=== Section Start ===
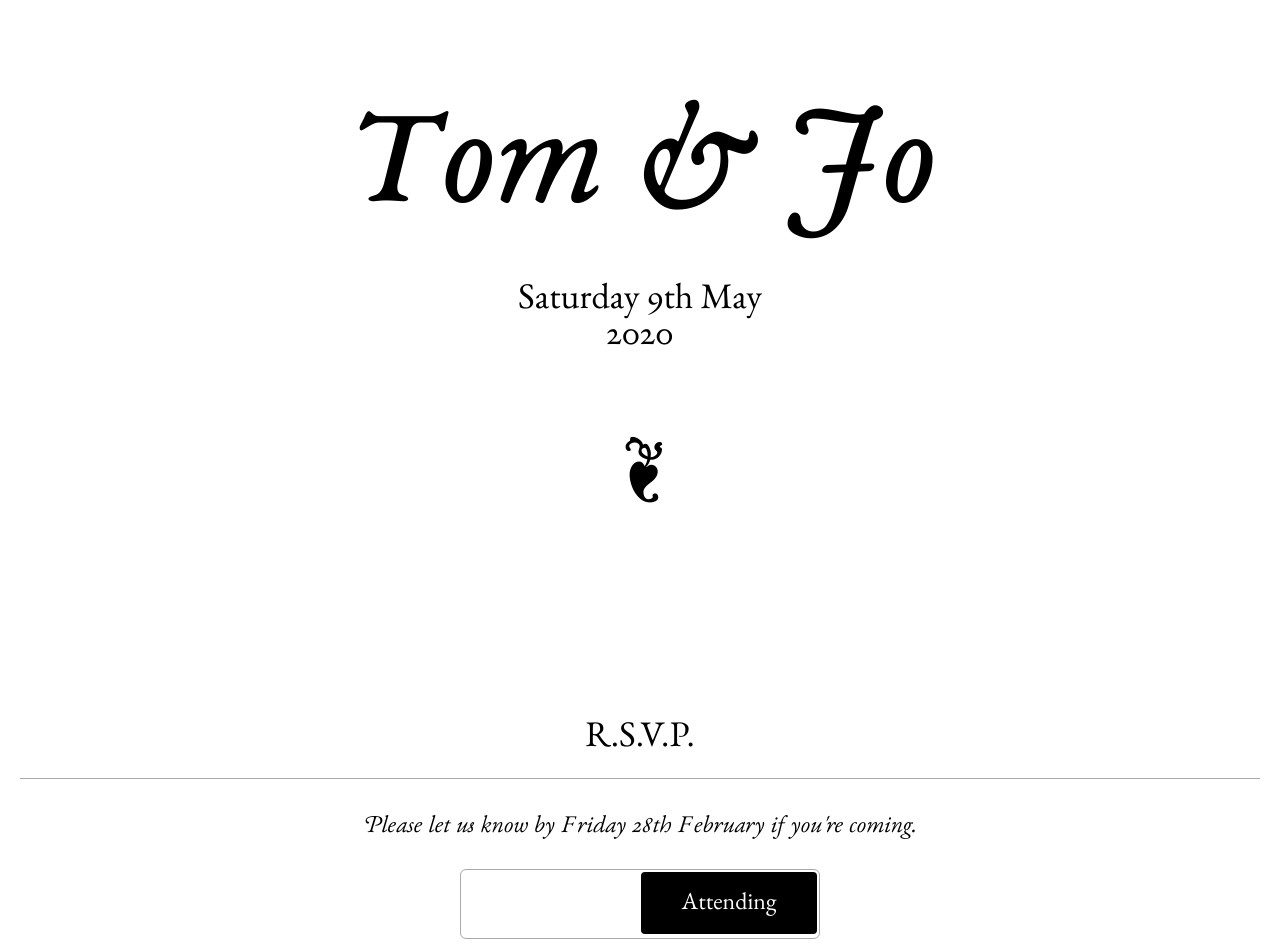
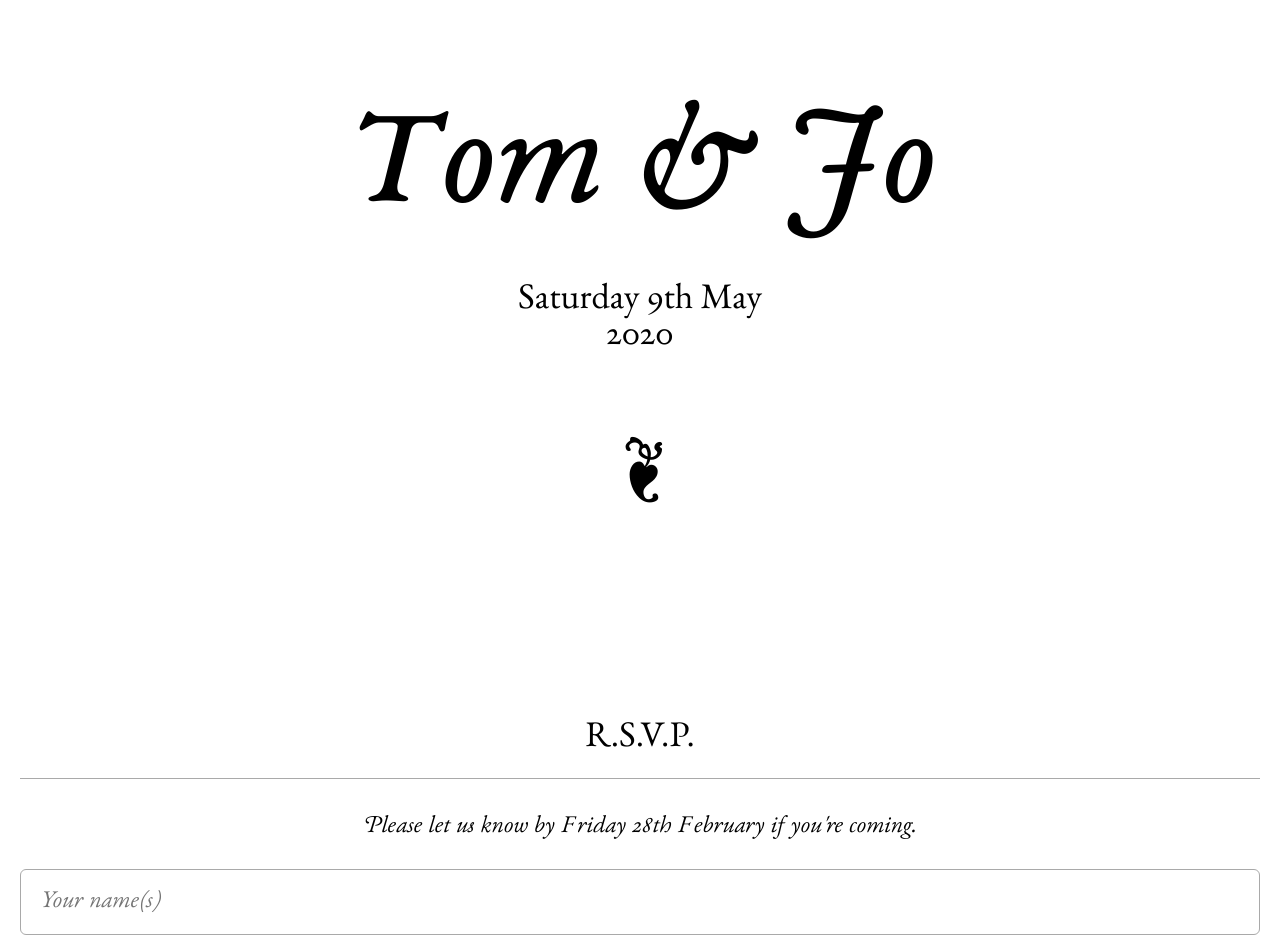
Before and after one commit to tomduckering/jo-and-tom-dot-com, a React (Create React App) app: page / in a window 1280 px wide. Shown: the top 952 px of the page. Built offline with nearby package versions, Linux system fonts and the light colour scheme.

Commit message:
Revert "Add slider toggle to indicate attendance"
This reverts commit e7b3cde4f464d79e7df2d2ae9e0ff5130db9d2ea.

```diff
--- a/src/App.css
+++ b/src/App.css
@@ -138,94 +138,6 @@
     border-color: black;
 }
 
-:root {
-    --slider-width: 180px;
-    --slider-height: 66px;
-    --slider-border-width: 2px;
-    --text-padding: 14px;
-}
-
-/* The switch - the box around the slider */
-.switch {
-    position: relative;
-    display: inline-block;
-    width: calc(var(--slider-width) * 2);
-    /* width: 100%; */
-    height: calc(var(--slider-height) + calc(var(--slider-border-width) * 2));
-}
-
-/* Hide default HTML checkbox */
-.switch input {
-    opacity: 0;
-    width: 0;
-    height: 0;
-}
-
-/* The slider */
-.slider {
-    position: absolute;
-    cursor: pointer;
-    top: 0;
-    left: 0;
-    right: 0;
-    bottom: 0;
-    border-color: darkgrey;
-    border-width: 1px;
-    border-style: solid;
-    -webkit-transition: .4s;
-    transition: .4s;
-    content: "";
-}
-
-.slider:before {
-    position: absolute;
-    content: "Unable to Attend";
-    height: calc(var(--slider-height) - calc(var(--slider-border-width) * 2) - var(--text-padding));
-    width: calc(var(--slider-width) - calc(var(--slider-border-width) * 2));
-    left: calc(var(--slider-border-width) * 2);
-    bottom: calc(var(--slider-border-width) * 2);
-    background-color: darkgrey;
-    color: white;
-    -webkit-transition: .4s;
-    transition: .4s;
-    padding-top: var(--text-padding);
-}
-
-input:checked + .slider {
-    /* background-color: green; */
-
-}
-
-input:focus + .slider {
-/* box-shadow: 0 0 1px green; */
-}
-
-input:checked + .slider:before {
-    content: "Attending";
-    background-color: black;
-    --translation: calc(var(--slider-width) - calc(var(--slider-border-width) * 2));
-    -webkit-transform: translateX(var(--translation));
-    -ms-transform: translateX(var(--translation));
-    transform: translateX(var(--translation));
-}
-
-.slider {
-    border-radius: 6px;
-}
-
-.slider:before {
-    border-radius: 4px;
-}
-
-/* Rounded sliders */
-.slider.round {
-    border-radius: 34px;
-}
-
-.slider.round:before {
-    border-radius: 50%;
-}
-
 section h2 {
     margin-top: 3em;
     font-weight: 500;
--- a/src/App.tsx
+++ b/src/App.tsx
@@ -14,12 +14,6 @@ const App: React.FC = () => {
           <h2>R.S.V.P.</h2>
           <em>Please let us know by Friday 28th February if you're coming.</em>
           <form name="rsvp" action="https://formspree.io/mwkedqrq" method="POST">
-          <p>
-            <label className="switch">
-              <input name="Coming" type="checkbox" defaultChecked={true}></input>
-              <span className="slider"></span>
-              </label>
-            </p>
             <p>
               <input type="text" name="name" placeholder="Your name(s)" />
             </p>
@@ -30,7 +24,7 @@ const App: React.FC = () => {
               <textarea name="notes" placeholder="Let us know of any dietary requirements or needs you have that we can cater for"></textarea>
             </p>
             <p>
-              <button type="submit">Respond</button>
+              <button type="submit">Confirm</button>
             </p>
           </form>
         </section>
```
=== Section End ===
→ Your goal: The finished copy should match the data above word for word and contain no pictures.

→ Result of this task:
Before and after one commit to tomduckering/jo-and-tom-dot-com, a React (Create React App) app: page / in a window 1280 px wide. Shown: the top 952 px of the page. Built offline with nearby package versions, Linux system fonts and the light colour scheme.

Commit message:
Revert "Add slider toggle to indicate attendance"
This reverts commit e7b3cde4f464d79e7df2d2ae9e0ff5130db9d2ea.

```diff
--- a/src/App.css
+++ b/src/App.css
@@ -138,94 +138,6 @@
     border-color: black;
 }
 
-:root {
-    --slider-width: 180px;
-    --slider-height: 66px;
-    --slider-border-width: 2px;
-    --text-padding: 14px;
-}
-
-/* The switch - the box around the slider */
-.switch {
-    position: relative;
-    display: inline-block;
-    width: calc(var(--slider-width) * 2);
-    /* width: 100%; */
-    height: calc(var(--slider-height) + calc(var(--slider-border-width) * 2));
-}
-
-/* Hide default HTML checkbox */
-.switch input {
-    opacity: 0;
-    width: 0;
-    height: 0;
-}
-
-/* The slider */
-.slider {
-    position: absolute;
-    cursor: pointer;
-    top: 0;
-    left: 0;
-    right: 0;
-    bottom: 0;
-    border-color: darkgrey;
-    border-width: 1px;
-    border-style: solid;
-    -webkit-transition: .4s;
-    transition: .4s;
-    content: "";
-}
-
-.slider:before {
-    position: absolute;
-    content: "Unable to Attend";
-    height: calc(var(--slider-height) - calc(var(--slider-border-width) * 2) - var(--text-padding));
-    width: calc(var(--slider-width) - calc(var(--slider-border-width) * 2));
-    left: calc(var(--slider-border-width) * 2);
-    bottom: calc(var(--slider-border-width) * 2);
-    background-color: darkgrey;
-    color: white;
-    -webkit-transition: .4s;
-    transition: .4s;
-    padding-top: var(--text-padding);
-}
-
-input:checked + .slider {
-    /* background-color: green; */
-
-}
-
-input:focus + .slider {
-/* box-shadow: 0 0 1px green; */
-}
-
-input:checked + .slider:before {
-    content: "Attending";
-    background-color: black;
-    --translation: calc(var(--slider-width) - calc(var(--slider-border-width) * 2));
-    -webkit-transform: translateX(var(--translation));
-    -ms-transform: translateX(var(--translation));
-    transform: translateX(var(--translation));
-}
-
-.slider {
-    border-radius: 6px;
-}
-
-.slider:before {
-    border-radius: 4px;
-}
-
-/* Rounded sliders */
-.slider.round {
-    border-radius: 34px;
-}
-
-.slider.round:before {
-    border-radius: 50%;
-}
-
 section h2 {
     margin-top: 3em;
     font-weight: 500;
--- a/src/App.tsx
+++ b/src/App.tsx
@@ -14,12 +14,6 @@ const App: React.FC = () => {
           <h2>R.S.V.P.</h2>
           <em>Please let us know by Friday 28th February if you're coming.</em>
           <form name="rsvp" action="https://formspree.io/mwkedqrq" method="POST">
-          <p>
-            <label className="switch">
-              <input name="Coming" type="checkbox" defaultChecked={true}></input>
-              <span className="slider"></span>
-              </label>
-            </p>
             <p>
               <input type="text" name="name" placeholder="Your name(s)" />
             </p>
@@ -30,7 +24,7 @@ const App: React.FC = () => {
               <textarea name="notes" placeholder="Let us know of any dietary requirements or needs you have that we can cater for"></textarea>
             </p>
             <p>
-              <button type="submit">Respond</button>
+              <button type="submit">Confirm</button>
             </p>
           </form>
         </section>
```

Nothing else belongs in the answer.